The department filed an appeal before ITAT, who reinstated the penalty which when challenged in the High Court, was dismissed.
Consequently, the DCIT filed a complaint before the ACMM wherein the company was found guilty for the offence punishable under Section 266C and 277 of the Act and was sentenced to pay fine.
Contention of the Petitioner:
The petitioner contended that the mistake committed in the accounts book was a sheer mistake made by the accounts clerk of the company and the same was not in the knowledge of the petitioner, director or its Chartered Accountants; that while assessment of the accounts of the company by the Chartered Accountants in the subsequent year, they came to know about the mistake that had occurred; that the same was brought to the knowledge of the Assessing Officer vide letter dated 08.12.2009 during assessment and much before the scrutiny.
It was submitted that the petitioner company came to know about the alleged mistake much before it could be detected by the Assessing Officer and the mistake in the balance sheet was suo moto rectified in the balance sheet of the subsequent year by the company’s Chartered Accountant.
It was also submitted that there was absence of mens rea in committing the said act; that the doctrine of vicarious liability is not applicable for prosecution and the impugned order was not a speaking order, therefore, liable to be set aside.
Observations made by the High Court:
The High Court noted that the record showed two order sheet entry dated 04.09.2009 and 23.11.2009 was made by the AO whereby the AO had asked the petitioner to explain the claim of depreciation on building. The said order sheet entries were proved during the cross examination.

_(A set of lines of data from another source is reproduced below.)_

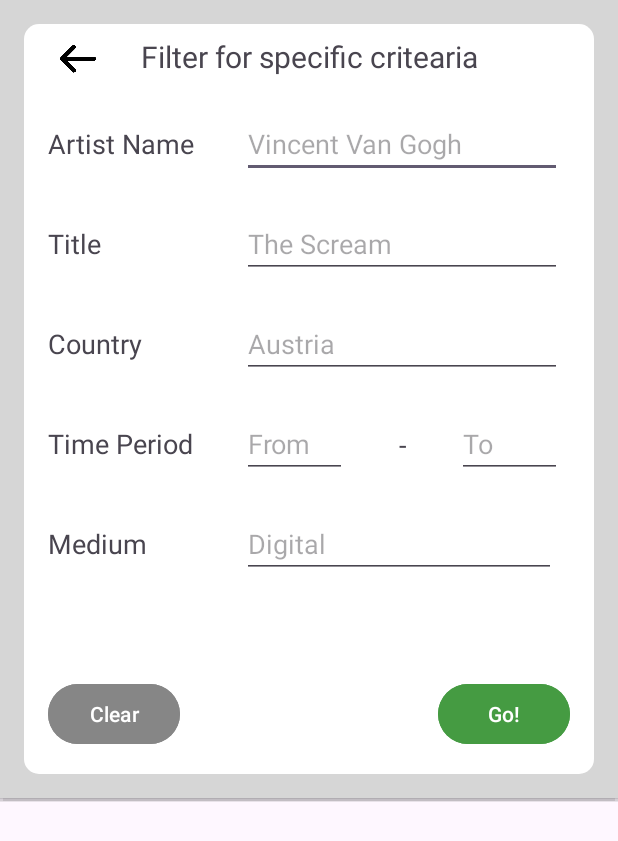
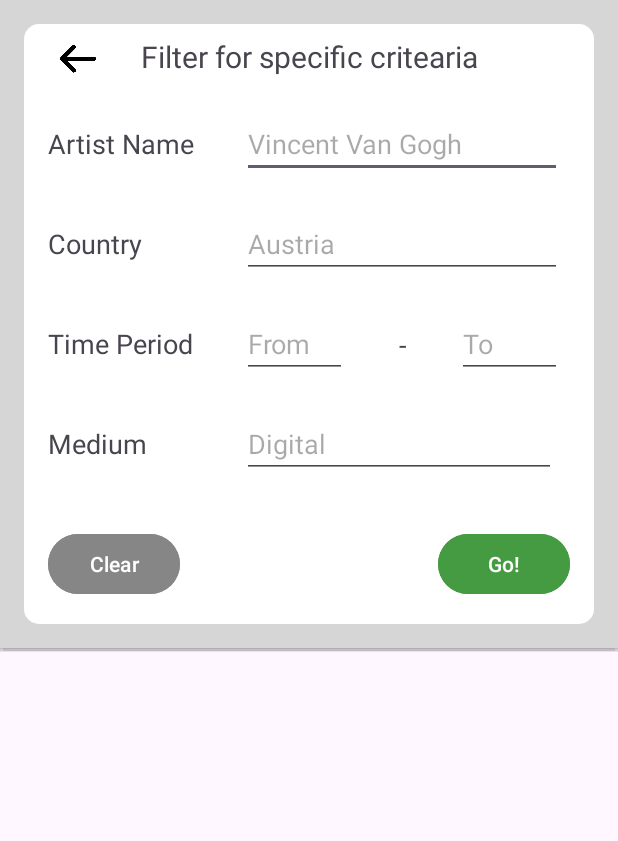
Before and after one commit to DexyStorm/at.ac.univie.hci.MyA2App, an Android app: the screen it shows after launch (MainActivity), after a tap on an icon or button, on a phone screen of 412 x 824 dp. Shown: the top 841 px of the screen. Run offline under Robolectric (Android 15) with nearby library versions, the phone set to English and light mode, and no system bars.

Commit message:
removed title from filter cuz apparently it doesnt work. but now filtering for artist name works for some reason O.o

```diff
--- a/app/src/main/java/at/ac/univie/hci/MyA2App/FilterPopup.java
+++ b/app/src/main/java/at/ac/univie/hci/MyA2App/FilterPopup.java
@@ -42,9 +42,6 @@ public class FilterPopup
 		EditText artist_search = popup.findViewById(R.id.artist_search);
 		artist_search.setText(activity.search_artist_name);
 
-		EditText art_search = popup.findViewById(R.id.title_search);
-		art_search.setText(activity.search_title);
-
 		EditText country_search = popup.findViewById(R.id.country_search);
 		country_search.setText(activity.search_country);
 
@@ -80,8 +77,6 @@ public class FilterPopup
 			{
 				EditText artist_search = popup.findViewById(R.id.artist_search);
 				activity.search_artist_name = artist_search.getText().toString();
-				EditText art_search = popup.findViewById(R.id.title_search);
-				activity.search_title = art_search.getText().toString();
 				EditText country_search = popup.findViewById(R.id.country_search);
 				activity.search_country = country_search.getText().toString();
 				EditText time_from_search = popup.findViewById(R.id.time_period_from_search);
@@ -114,10 +109,6 @@ public class FilterPopup
 				EditText artist_search = popup.findViewById(R.id.artist_search);
 				artist_search.setText("");
 				activity.artist_name = "";
-
-				EditText art_search = popup.findViewById(R.id.title_search);
-				art_search.setText("");
-				activity.title = "";
 
 				EditText country_search = popup.findViewById(R.id.country_search);
 				country_search.setText("");
--- a/app/src/main/res/layout/filter_popup.xml
+++ b/app/src/main/res/layout/filter_popup.xml
@@ -8,7 +8,7 @@
 
     <androidx.constraintlayout.widget.ConstraintLayout
         android:layout_width="match_parent"
-        android:layout_height="500dp"
+        android:layout_height="400dp"
         android:layout_margin="16dp"
         android:background="@drawable/popupbg"
         android:orientation="vertical">
@@ -43,17 +43,6 @@
             android:layout_marginTop="42dp"
             android:ems="10"
             android:text="Country"
-            android:textSize="18dp"
-            app:layout_constraintStart_toStartOf="@+id/textView18"
-            app:layout_constraintTop_toBottomOf="@+id/textView18" />
-
-        <TextView
-            android:id="@+id/textView18"
-            android:layout_width="107dp"
-            android:layout_height="wrap_content"
-            android:layout_marginTop="42dp"
-            android:ems="10"
-            android:text="Title"
             android:textSize="18dp"
             app:layout_constraintStart_toStartOf="@+id/artist_filter_text"
             app:layout_constraintTop_toBottomOf="@+id/artist_filter_text" />
@@ -135,23 +124,23 @@
             app:layout_constraintTop_toTopOf="@+id/textView13" />
 
         <EditText
-            android:inputType="text"
             android:id="@+id/medium_search"
             android:layout_width="209dp"
             android:layout_height="wrap_content"
             android:ems="10"
             android:hint="Digital"
+            android:inputType="text"
             app:layout_constraintBottom_toBottomOf="@+id/textView12"
             app:layout_constraintStart_toStartOf="@+id/time_period_from_search"
             app:layout_constraintTop_toTopOf="@+id/textView12" />
 
         <EditText
-            android:inputType="number"
             android:id="@+id/time_period_to_search"
             android:layout_width="70dp"
             android:layout_height="wrap_content"
             android:ems="10"
             android:hint="To"
+            android:inputType="number"
             app:layout_constraintEnd_toEndOf="@+id/country_search"
             app:layout_constraintTop_toTopOf="@+id/time_period_from_search" />
 
@@ -166,17 +155,6 @@
             android:text="Clear"
             app:layout_constraintBottom_toBottomOf="parent"
             app:layout_constraintStart_toStartOf="parent" />
-
-        <EditText
-            android:id="@+id/title_search"
-            android:layout_width="wrap_content"
-            android:layout_height="wrap_content"
-            android:ems="10"
-            android:hint="The Scream"
-            android:inputType="text"
-            app:layout_constraintBottom_toBottomOf="@+id/textView18"
-            app:layout_constraintStart_toStartOf="@+id/artist_search"
-            app:layout_constraintTop_toTopOf="@+id/textView18" />
 
         <ImageButton
             android:id="@+id/popup_back_button"
```
Also changed, not shown: app/src/main/java/at/ac/univie/hci/MyA2App/MainActivity.java (+1 -14 lines).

In view of the above, the High Court held that the contention that the mistake in the balance sheet was suo moto rectified in the balance sheet of the subsequent year much before it was scrutinised by the Assessment Officers could not be accepted.
Regarding the contention that the alleged mistake was mere clerical in nature, not deliberate and no element of mens rea is present, the High Court opined that it also did not held any ground as rightly held by the ACMM that no sincere efforts were put in by the petitioner after detection of the alleged mistake by filing the revised return particularly when in cross examination it was stated that the said mistake was detected in or about August 2008.
Thus, the High Court observed that the mistake which was detected in the month of August by the company but only on 08.09.2009, the same was informed to the Assessment Officer. The petitioner had ample time to rectify its mistake by either bringing the same into the notice of the Assessing Officers soon after its detection or by filing a revised IT return to that effect. But, no action was taken by the petitioner until 08.12.2009, which casted a serious doubt on the story of the petitioner.
The High Court opined that as per manifest procedure, before filing of the Income Tax return the same is scrutinized, firstly, by the auditors of the company, secondly, by the directors of the company before endorsing their signatures on the final Balance Sheet. Therefore, it cannot be considered as a mere accounting mistake.
The order of the Additional Chief Metropolitan Magistrate was upheld.